(MATERIAL SUPPLIED begins)
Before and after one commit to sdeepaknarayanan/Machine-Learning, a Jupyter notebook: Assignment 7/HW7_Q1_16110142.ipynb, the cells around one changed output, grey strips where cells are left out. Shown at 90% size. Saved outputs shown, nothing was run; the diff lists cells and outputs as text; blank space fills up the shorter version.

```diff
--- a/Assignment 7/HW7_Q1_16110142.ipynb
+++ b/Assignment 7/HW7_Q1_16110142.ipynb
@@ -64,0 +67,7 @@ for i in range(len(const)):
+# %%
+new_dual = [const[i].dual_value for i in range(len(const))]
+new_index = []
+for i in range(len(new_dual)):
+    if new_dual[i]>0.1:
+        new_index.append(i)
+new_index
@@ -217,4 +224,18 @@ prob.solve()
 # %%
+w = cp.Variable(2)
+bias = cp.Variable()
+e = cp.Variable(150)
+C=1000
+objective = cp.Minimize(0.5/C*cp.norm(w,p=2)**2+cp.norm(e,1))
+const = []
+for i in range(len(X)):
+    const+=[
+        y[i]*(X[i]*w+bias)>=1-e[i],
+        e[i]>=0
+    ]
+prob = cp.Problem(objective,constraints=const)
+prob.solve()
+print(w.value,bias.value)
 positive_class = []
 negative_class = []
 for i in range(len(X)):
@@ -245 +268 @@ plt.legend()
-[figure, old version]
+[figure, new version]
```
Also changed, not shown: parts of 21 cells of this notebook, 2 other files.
(MATERIAL SUPPLIED ends)
== ACTIVITY ==
All of the data above must be retyped exactly.

== TASK ANSWER ==
Before and after one commit to sdeepaknarayanan/Machine-Learning, a Jupyter notebook: Assignment 7/HW7_Q1_16110142.ipynb, the cells around one changed output, grey strips where cells are left out. Shown at 90% size. Saved outputs shown, nothing was run; the diff lists cells and outputs as text; blank space fills up the shorter version.

```diff
--- a/Assignment 7/HW7_Q1_16110142.ipynb
+++ b/Assignment 7/HW7_Q1_16110142.ipynb
@@ -64,0 +67,7 @@ for i in range(len(const)):
+# %%
+new_dual = [const[i].dual_value for i in range(len(const))]
+new_index = []
+for i in range(len(new_dual)):
+    if new_dual[i]>0.1:
+        new_index.append(i)
+new_index
@@ -217,4 +224,18 @@ prob.solve()
 # %%
+w = cp.Variable(2)
+bias = cp.Variable()
+e = cp.Variable(150)
+C=1000
+objective = cp.Minimize(0.5/C*cp.norm(w,p=2)**2+cp.norm(e,1))
+const = []
+for i in range(len(X)):
+    const+=[
+        y[i]*(X[i]*w+bias)>=1-e[i],
+        e[i]>=0
+    ]
+prob = cp.Problem(objective,constraints=const)
+prob.solve()
+print(w.value,bias.value)
 positive_class = []
 negative_class = []
 for i in range(len(X)):
@@ -245 +268 @@ plt.legend()
-[figure, old version]
+[figure, new version]
```
Also changed, not shown: parts of 21 cells of this notebook, 2 other files.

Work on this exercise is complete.